> **Required action**
Please give the listing again in full, leaving out its images.

> **Data for this exercise**
=== Section Start ===
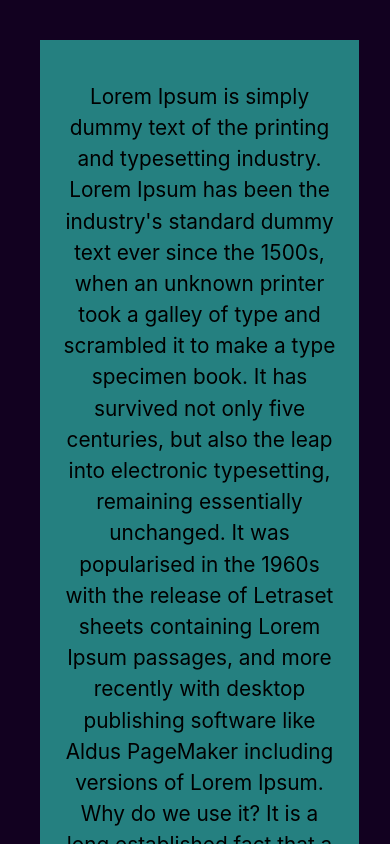
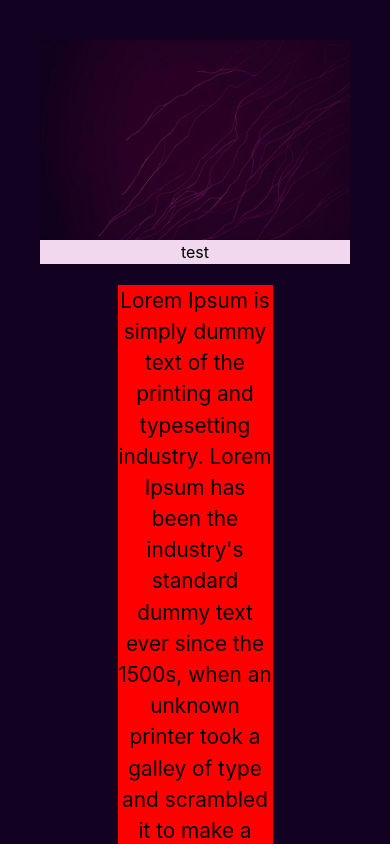
Before and after one commit to HAMADOns/projet6, a React (Vite) app: page / in a window 390 px wide. Shown: the top 844 px of the page. Built offline with nearby package versions, Linux system fonts and the light colour scheme.

Commit message:
flex text

```diff
--- a/src/App.jsx
+++ b/src/App.jsx
@@ -5,6 +5,8 @@
 function App() {
   return (
     <>
+      <div className="header"></div>
+      <div className="content">test</div>
       <div className="bloc">
         <p>
           Lorem Ipsum is simply dummy text of the printing and typesetting
--- a/src/style.css
+++ b/src/style.css
@@ -1,16 +1,3 @@
-.wrapper {
-  display: flex;
-  flex-flow: row wrap;
-
-  flex-direction: row;
-  height: 10vh;
-}
-
-.wrapper > * {
-  padding: 10px;
-  flex: 1 100%;
-}
-
 .header {
   padding: 100px;
   background-size: cover;
@@ -21,8 +8,8 @@
 
 .content {
   background-color: #f1d8ef;
-  padding: 100px;
   height: 100%;
+  margin: 0 auto;
 }
 /*https://www.youtube.com/watch?v=BdzKNrxLiSs*/
 .bloc {
@@ -30,7 +17,6 @@
   height: 100%; /*reponsive du texte : le conteneur se rempli du text en bas si le texte va depasser la hauteur du conteneur*/
   background-color: red;
   margin: 0 auto; /*centré le conteneur*/
-  padding: 20px;
 }
 
 .bloc p {
@@ -40,21 +26,10 @@
 
 /*pour la respensive selon la taille du périphérique => @media*/
 
-@media screen /*ou all*/and (max-width: 1000px/*on choisit la largeur pck les appareils souvent changent de largeur(pc, tel, tablette), là on va appliquer les modifs sur les appareils qui sont moins de 900px, au delà on reste sur les specifications d'origine*/) {
+@media screen /*ou all*/and (max-width: 1100px/*on choisit la largeur pck les appareils souvent changent de largeur(pc, tel, tablette), là on va appliquer les modifs sur les appareils qui sont moins de 900px, au delà on reste sur les specifications d'origine*/) {
   /*min-width: 900px le changement va etre appliqué à partir de 900px juska l'infinie si je ne définis pas une taille*/
   .bloc {
     /*width: 500px; arrivant à 900px le conteneur devien 500px de largeur mais le texte reste en dehors*/
-    width: 90%; /*preference on met un pourcentage pour qu'il soit responsive avec tt les appareils, quand on arrive à 900px l conteneur va s'adapter à la taille de l'ecran : 90% pour laisser une marge sur les cotés*/
-  }
-  .content {
-    /*width: 500px; arrivant à 900px le conteneur devien 500px de largeur mais le texte reste en dehors*/
-    width: 90%; /*preference on met un pourcentage pour qu'il soit responsive avec tt les appareils, quand on arrive à 900px l conteneur va s'adapter à la taille de l'ecran : 90% pour laisser une marge sur les cotés*/
-  }
-  .bloc {
-    background-color: rgb(
-      37,
-      128,
-      128
-    ); /*à partie de 900px le background devient vert*/
+    width: 50%; /*preference on met un pourcentage pour qu'il soit responsive avec tt les appareils, quand on arrive à 900px l conteneur va s'adapter à la taille de l'ecran : 90% de la page totale pour laisser une marge sur les cotés*/
   }
 }
```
=== Section End ===
> **Written answer**
Before and after one commit to HAMADOns/projet6, a React (Vite) app: page / in a window 390 px wide. Shown: the top 844 px of the page. Built offline with nearby package versions, Linux system fonts and the light colour scheme.

Commit message:
flex text

```diff
--- a/src/App.jsx
+++ b/src/App.jsx
@@ -5,6 +5,8 @@
 function App() {
   return (
     <>
+      <div className="header"></div>
+      <div className="content">test</div>
       <div className="bloc">
         <p>
           Lorem Ipsum is simply dummy text of the printing and typesetting
--- a/src/style.css
+++ b/src/style.css
@@ -1,16 +1,3 @@
-.wrapper {
-  display: flex;
-  flex-flow: row wrap;
-
-  flex-direction: row;
-  height: 10vh;
-}
-
-.wrapper > * {
-  padding: 10px;
-  flex: 1 100%;
-}
-
 .header {
   padding: 100px;
   background-size: cover;
@@ -21,8 +8,8 @@
 
 .content {
   background-color: #f1d8ef;
-  padding: 100px;
   height: 100%;
+  margin: 0 auto;
 }
 /*https://www.youtube.com/watch?v=BdzKNrxLiSs*/
 .bloc {
@@ -30,7 +17,6 @@
   height: 100%; /*reponsive du texte : le conteneur se rempli du text en bas si le texte va depasser la hauteur du conteneur*/
   background-color: red;
   margin: 0 auto; /*centré le conteneur*/
-  padding: 20px;
 }
 
 .bloc p {
@@ -40,21 +26,10 @@
 
 /*pour la respensive selon la taille du périphérique => @media*/
 
-@media screen /*ou all*/and (max-width: 1000px/*on choisit la largeur pck les appareils souvent changent de largeur(pc, tel, tablette), là on va appliquer les modifs sur les appareils qui sont moins de 900px, au delà on reste sur les specifications d'origine*/) {
+@media screen /*ou all*/and (max-width: 1100px/*on choisit la largeur pck les appareils souvent changent de largeur(pc, tel, tablette), là on va appliquer les modifs sur les appareils qui sont moins de 900px, au delà on reste sur les specifications d'origine*/) {
   /*min-width: 900px le changement va etre appliqué à partir de 900px juska l'infinie si je ne définis pas une taille*/
   .bloc {
     /*width: 500px; arrivant à 900px le conteneur devien 500px de largeur mais le texte reste en dehors*/
-    width: 90%; /*preference on met un pourcentage pour qu'il soit responsive avec tt les appareils, quand on arrive à 900px l conteneur va s'adapter à la taille de l'ecran : 90% pour laisser une marge sur les cotés*/
-  }
-  .content {
-    /*width: 500px; arrivant à 900px le conteneur devien 500px de largeur mais le texte reste en dehors*/
-    width: 90%; /*preference on met un pourcentage pour qu'il soit responsive avec tt les appareils, quand on arrive à 900px l conteneur va s'adapter à la taille de l'ecran : 90% pour laisser une marge sur les cotés*/
-  }
-  .bloc {
-    background-color: rgb(
-      37,
-      128,
-      128
-    ); /*à partie de 900px le background devient vert*/
+    width: 50%; /*preference on met un pourcentage pour qu'il soit responsive avec tt les appareils, quand on arrive à 900px l conteneur va s'adapter à la taille de l'ecran : 90% de la page totale pour laisser une marge sur les cotés*/
   }
 }
```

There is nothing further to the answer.